At first, he couldn’t think of any ideas. So I said, “Well what if the house was haunted?” That unleashed his creative flow. He said, “Seven dinos walked up to the house and they went inside. They wanted to see what was inside.”
I asked, “Was the house empty before they got there?”
When he said yes, I asked, “What number lets us know that no one is there?” He thought for a while and then wrote down a zero.
I asked, “So if six dinos came up from the park, then how would we write that. He put his two fingers together to form a cross and asked, “Is this plus?”. When I affirmed that it was, he wrote it down. When I asked, “So how many dinos showed up at the house?” he wrote down 6. When I asked, “How many dinos altogether,” he understood there were six…although he wasn’t sure how to write the equals symbol.
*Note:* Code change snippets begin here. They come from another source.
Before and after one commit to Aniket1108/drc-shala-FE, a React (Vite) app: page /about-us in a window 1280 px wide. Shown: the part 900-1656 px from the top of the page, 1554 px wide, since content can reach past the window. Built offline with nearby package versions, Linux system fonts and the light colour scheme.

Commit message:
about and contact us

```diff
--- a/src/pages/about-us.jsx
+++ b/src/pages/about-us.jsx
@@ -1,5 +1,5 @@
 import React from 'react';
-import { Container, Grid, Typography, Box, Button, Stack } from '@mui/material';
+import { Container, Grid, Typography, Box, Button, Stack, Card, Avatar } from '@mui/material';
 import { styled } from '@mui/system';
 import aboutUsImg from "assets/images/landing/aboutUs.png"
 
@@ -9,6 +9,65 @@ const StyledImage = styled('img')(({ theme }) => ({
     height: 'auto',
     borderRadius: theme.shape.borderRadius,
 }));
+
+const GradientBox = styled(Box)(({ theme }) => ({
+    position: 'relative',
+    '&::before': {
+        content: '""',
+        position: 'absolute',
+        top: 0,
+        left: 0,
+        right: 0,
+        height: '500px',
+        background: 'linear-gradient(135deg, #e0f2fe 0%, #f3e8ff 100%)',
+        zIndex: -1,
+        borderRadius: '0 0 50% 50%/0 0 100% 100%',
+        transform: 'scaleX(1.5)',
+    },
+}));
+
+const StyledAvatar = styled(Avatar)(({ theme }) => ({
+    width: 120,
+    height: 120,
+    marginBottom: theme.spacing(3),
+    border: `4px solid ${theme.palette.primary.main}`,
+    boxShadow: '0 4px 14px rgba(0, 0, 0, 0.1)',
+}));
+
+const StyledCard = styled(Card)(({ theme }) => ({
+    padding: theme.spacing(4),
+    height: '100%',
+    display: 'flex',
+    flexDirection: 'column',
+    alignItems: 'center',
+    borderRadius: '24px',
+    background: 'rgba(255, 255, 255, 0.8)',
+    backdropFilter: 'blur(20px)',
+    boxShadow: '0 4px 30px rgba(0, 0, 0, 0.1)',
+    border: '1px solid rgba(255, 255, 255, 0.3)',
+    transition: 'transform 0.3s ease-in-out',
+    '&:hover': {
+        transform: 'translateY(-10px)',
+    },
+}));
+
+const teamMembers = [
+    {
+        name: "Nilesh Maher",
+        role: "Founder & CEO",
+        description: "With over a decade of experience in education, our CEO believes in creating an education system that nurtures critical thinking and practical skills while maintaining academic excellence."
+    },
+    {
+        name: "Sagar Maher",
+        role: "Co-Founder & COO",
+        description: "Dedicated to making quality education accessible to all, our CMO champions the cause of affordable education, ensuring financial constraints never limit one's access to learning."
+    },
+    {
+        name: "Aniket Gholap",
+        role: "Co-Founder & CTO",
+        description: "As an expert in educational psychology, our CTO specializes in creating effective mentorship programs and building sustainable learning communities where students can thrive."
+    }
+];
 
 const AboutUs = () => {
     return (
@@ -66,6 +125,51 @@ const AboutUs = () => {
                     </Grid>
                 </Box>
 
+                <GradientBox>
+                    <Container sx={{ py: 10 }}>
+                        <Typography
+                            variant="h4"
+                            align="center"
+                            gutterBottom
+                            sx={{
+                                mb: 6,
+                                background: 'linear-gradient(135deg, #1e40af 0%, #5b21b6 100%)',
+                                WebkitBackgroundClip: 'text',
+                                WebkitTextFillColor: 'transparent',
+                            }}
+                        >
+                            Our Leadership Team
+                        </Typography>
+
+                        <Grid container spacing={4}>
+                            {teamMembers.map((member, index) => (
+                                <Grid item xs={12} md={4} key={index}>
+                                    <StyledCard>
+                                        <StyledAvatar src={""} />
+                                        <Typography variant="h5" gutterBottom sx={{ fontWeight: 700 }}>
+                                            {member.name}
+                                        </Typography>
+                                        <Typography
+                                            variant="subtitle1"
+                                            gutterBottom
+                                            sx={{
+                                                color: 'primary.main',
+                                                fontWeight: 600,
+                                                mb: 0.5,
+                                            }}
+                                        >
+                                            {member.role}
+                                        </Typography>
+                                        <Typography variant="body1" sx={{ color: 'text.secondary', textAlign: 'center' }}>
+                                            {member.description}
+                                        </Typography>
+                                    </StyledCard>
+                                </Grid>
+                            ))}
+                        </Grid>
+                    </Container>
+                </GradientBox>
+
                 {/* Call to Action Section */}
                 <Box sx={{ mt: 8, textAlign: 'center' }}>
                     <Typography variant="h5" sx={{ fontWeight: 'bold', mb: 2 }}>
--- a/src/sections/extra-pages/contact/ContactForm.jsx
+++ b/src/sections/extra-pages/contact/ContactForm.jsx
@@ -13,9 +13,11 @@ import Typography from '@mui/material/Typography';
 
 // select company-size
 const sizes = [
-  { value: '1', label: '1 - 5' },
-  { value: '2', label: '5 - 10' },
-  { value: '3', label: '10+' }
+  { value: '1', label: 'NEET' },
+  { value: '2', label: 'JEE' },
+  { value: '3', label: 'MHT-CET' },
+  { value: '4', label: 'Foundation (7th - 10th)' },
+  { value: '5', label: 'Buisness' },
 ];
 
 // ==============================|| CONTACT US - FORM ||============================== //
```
Then he said, “A ghost jumped out and said boo! Then two dinos got scared and ran back to the park.”
When I asked him to write what he’d just described in a math sentence, he still looked confused. So I broke it down again for him with questions.
1) How many were at the house before the ghost jumped out? He wrote down 6.
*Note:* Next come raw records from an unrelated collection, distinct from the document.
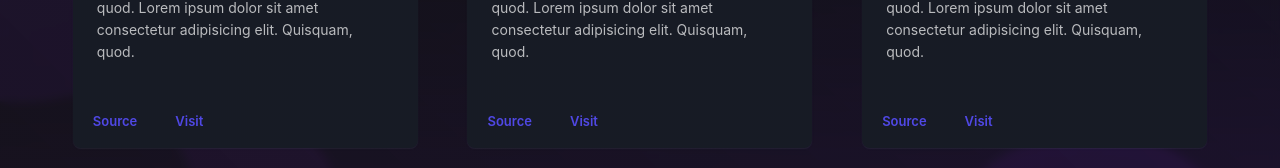
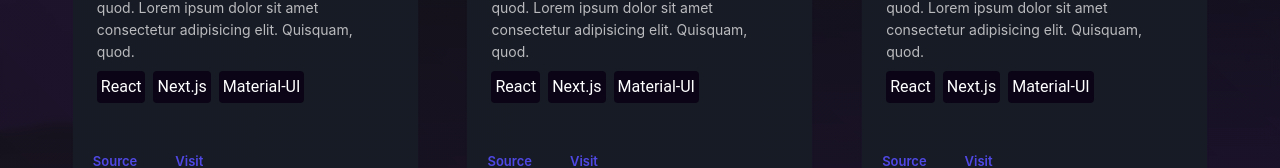
Before and after one commit to kimitaWanjohi/portfolio, a React (Vite) app: page /projects in a window 1280 px wide. Shown: the part 508-676 px from the top of the page. Built offline with nearby package versions, Linux system fonts and the light colour scheme.

Commit message:
project stack tags

```diff
--- a/src/components/Projects/ProjectCard.tsx
+++ b/src/components/Projects/ProjectCard.tsx
@@ -21,6 +21,20 @@ const CardLink = styled('a')(({ theme }) => ({
   color: theme.palette.text.primary,
 }));
 
+const CardTags = styled('div')(({ theme }) => ({
+  display: 'flex',
+  flexWrap: 'wrap',
+  gap: theme.spacing(1),
+  marginTop: theme.spacing(1),
+}));
+
+const CardTag = styled('span')(({ theme }) => ({
+  padding: theme.spacing(0.5),
+  borderRadius: theme.spacing(0.5),
+  backgroundColor: theme.palette.secondary.dark,
+  color: theme.palette.primary.contrastText,
+}));
+
 
 const ProjectCard: React.FC<ProjectCardProps> = ({ project }) => {
 
@@ -39,6 +53,11 @@ const ProjectCard: React.FC<ProjectCardProps> = ({ project }) => {
         <Typography variant="body2" color="text.secondary">
           {project.description}
         </Typography>
+        <CardTags>
+          {project.tags.map((tag) => (
+            <CardTag key={tag}>{tag}</CardTag>
+          ))}
+        </CardTags>
       </CardContent>
       <CardActions>
         { project.source && <CardLink href={project.source} target="_blank" rel="noopener noreferrer">
```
2) What’s the symbol you use when dinos leave? He wrote down a minus sign.
3) How many dinos left? He wrote 2.
4) So then how many dinos were still at the house? He said 4.
5) So what’s the symbol you use to show that if you have 6 dinos and 2 leave that 4 are still left? He wrote down the equals sign.
Then he happily made up several more sentences. Here’s one example of what he said. “The two dinos that ran back to the park told the other dinos about the ghost. Then five dinos wanted to see the ghost. They went to the house.”
We stopped to write that part of the story as a math sentence. He continued, “Then a witch came out and said boo! Eight dinos ran away!” He was laughing with delight!
While he was having fun creating stories, he was also slowly infusing the meaning of his stories into what he formerly viewed as meaningless math symbols.
The next time I saw him, he was much faster at applying the correct symbols when he translated his stories into math language. Best of all, the whole experience was fun rather than stressful.